Can a "liberal empire" as advocated by Ferguson do better than other ways of attempting to reform a poorly-performing nation-state? The proposition that honest institutions can be brought about by such "intervention by a foreign power" is open to question, and not only in Iraq. Foreign control of societies necessarily results in nationalist opposition; it also causes resentment and irresponsibility among the very people (especially political leaders) whose participation in government is most essential.

Ferguson buttresses his argument that the world needs a more positive American role by denigrating or downplaying the alternatives. He has little to say about the efforts of governments, international bodies and NGOs to assist the development of democracy, not least through election supervision - of crucial importance in many states, including Serbia and Georgia.

Colossus, while retaining a distinctive voice, shares some positions with American neo-conservatives. Ferguson is particularly dismissive of the role of the United Nations. There is much to criticise in the UN's performance, but one may as well get some facts right. In presenting a simplified vision of international policy on the war in Bosnia (1991-5) as a story of appeasement versus intervention, he asserts that it was American planes that flew supplies of medicine to Sarajevo. It was the UN High Commission for Refugees (not mentioned here) that organised and ran the longest-running humanitarian air bridge in history, from June 1992 to January 1996. In 1994, I flew on two of the flights: they were Russian planes, with brave Ukrainian crews.

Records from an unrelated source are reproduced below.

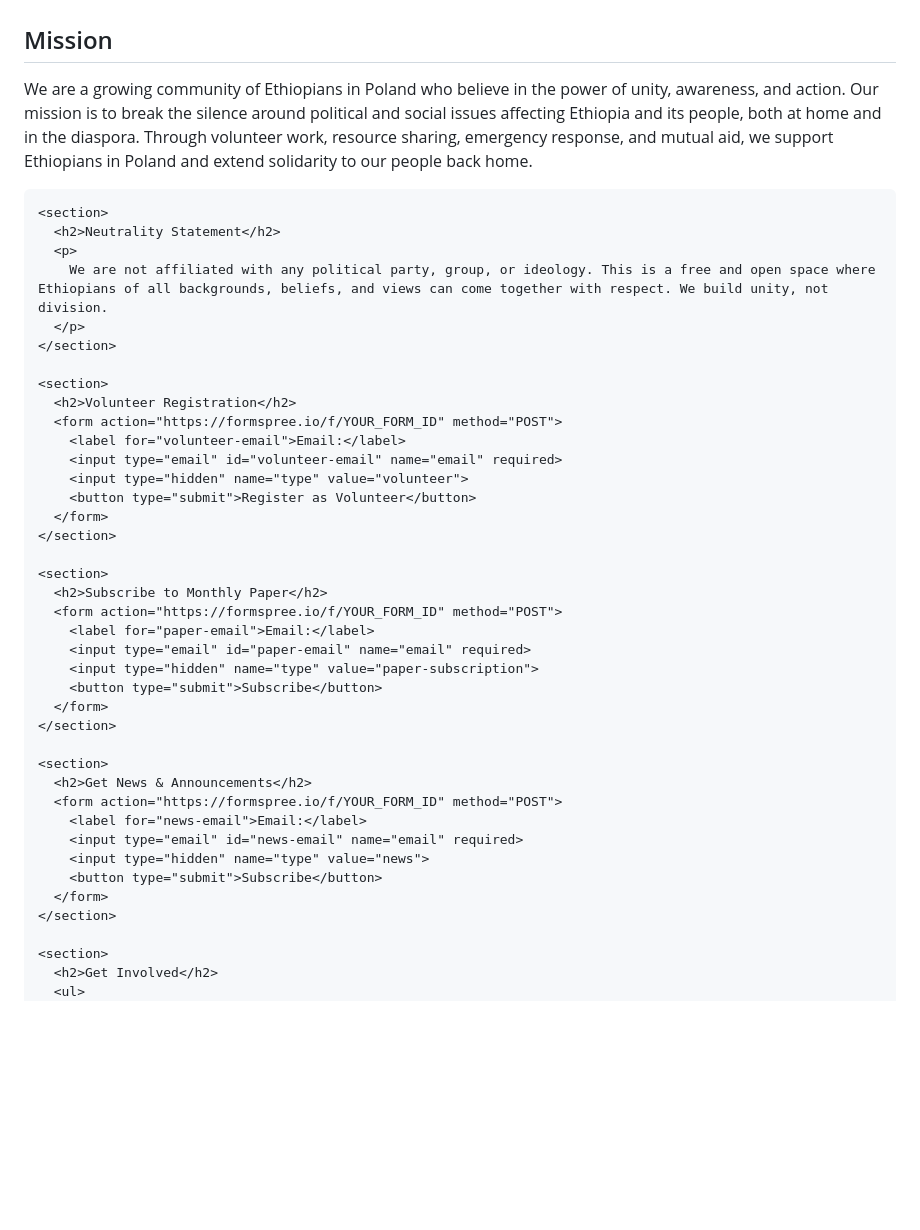
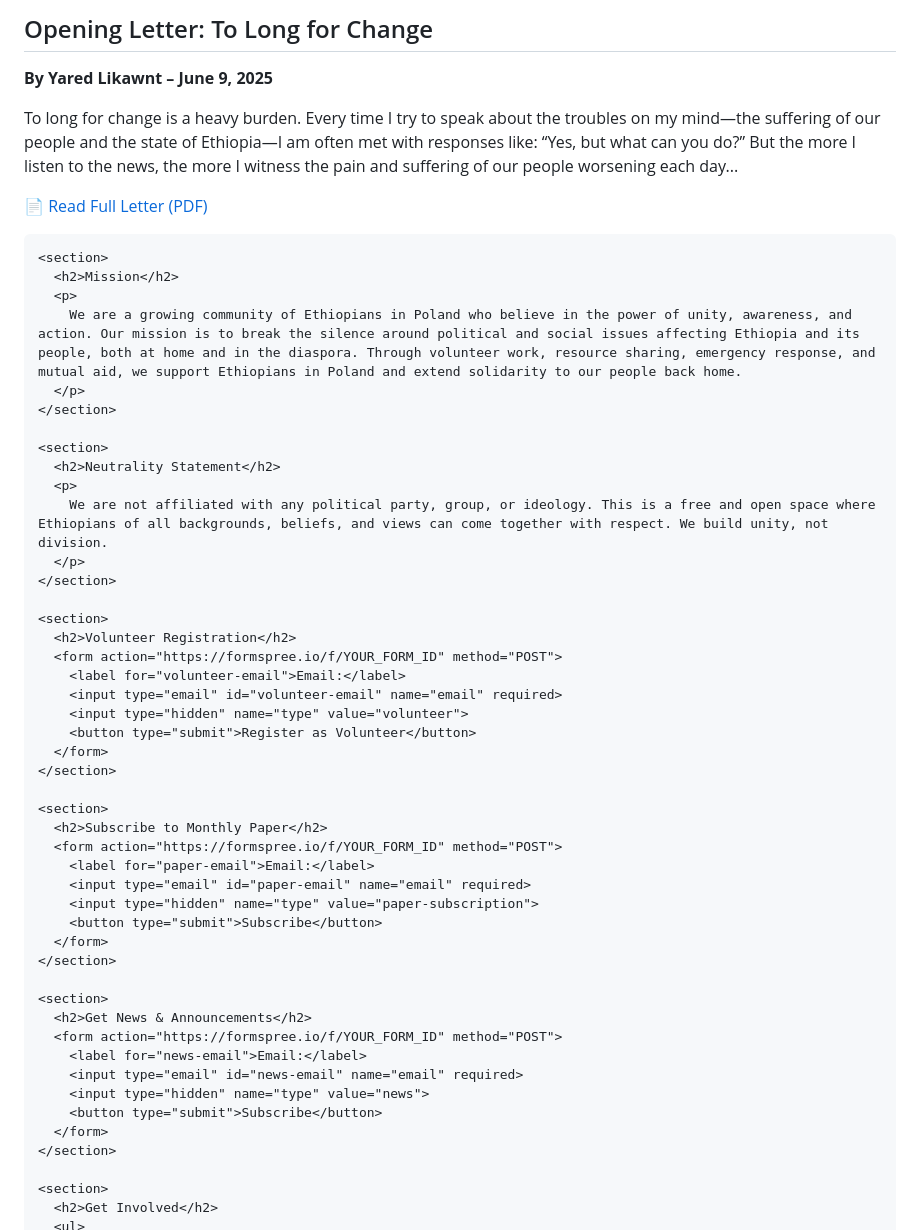
Before and after one commit to Yaredmer/Hibir-Ethiopol, a Markdown page: README.md, the part around the change. GitHub-like rendering; blank space fills up the shorter version.

```diff
--- a/README.md
+++ b/README.md
@@ -57,6 +57,11 @@
       border: none;
       cursor: pointer;
     }
+    a.pdf-link {
+      color: #00703c;
+      font-weight: bold;
+      text-decoration: none;
+    }
   </style>
 </head>
 <body>
@@ -68,6 +73,15 @@
   </header>
 
   <main>
+    <section>
+      <h2>Opening Letter: To Long for Change</h2>
+      <p><strong>By Yared Likawnt – June 9, 2025</strong></p>
+      <p>
+        To long for change is a heavy burden. Every time I try to speak about the troubles on my mind—the suffering of our people and the state of Ethiopia—I am often met with responses like: “Yes, but what can you do?” But the more I listen to the news, the more I witness the pain and suffering of our people worsening each day...
+      </p>
+      <p><a class="pdf-link" href="To%20Long%20for%20Change.pdf" target="_blank">📄 Read Full Letter (PDF)</a></p>
+    </section>
+
     <section>
       <h2>Mission</h2>
       <p>
```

The UN is rightly criticised for its feeble performance over the Rwanda genocide in 1994. Ferguson properly says: "Those who are sentimentally attached to the United Nations... should be forced to study its abject failure to respond to the ghastly events that unfolded in Rwanda." True, but he acknowledges that it was no less a failure of the US. As he says, the Americans dragged their feet throughout the crisis. Which brings one to the key question that this book must raise. What on earth makes Ferguson think that the US is up to the job?

This month has seen two major events with a bearing on the theme of how the spread of good government can be assisted. On 1 May the European Union expanded, bringing in a host of new members through a process that might be called "induction" - meaning both magnetic attraction and the setting of conditions for membership. Like US neo-conservatives, Ferguson has little good to say of Europe, yet it is a truly astounding achievement to have secured the adherence of so many states to fundamental principles of good government. Meanwhile, in Iraq, the project of imposing outside values by intervention - the course approved in general terms by Ferguson - is in danger of falling apart because of a series of scandals regarding the treatment of detainees.

Ferguson's book, though by no means blithely optimistic about the US empire in general or Iraq in particular, does hold out a prospect of success there. He indicates that the vast costs of security and reconstruction will be covered by oil sales. This begs the obvious question: will a supposedly sovereign Iraqi government, after 1 July, really use its huge oil revenues to thank the Americans for their kind help?

This brings us to the final criticism of this book. While not neglecting the subject entirely, it has something of a blind spot about international law. In particular, it fails to note the insidious effects on international opinion of simultaneously having a capacity to wage war from the air with few casualties, failing to prepare for occupation, and mistreating prisoners in con- travention of the most basic norms. There is no mention of the long-running sore of Guantanamo. The book's UK sub-title, with its reference to the "rise and fall" of the US empire, may contain an uncomfortable truth.

Adam Roberts is professor of international relations at Oxford University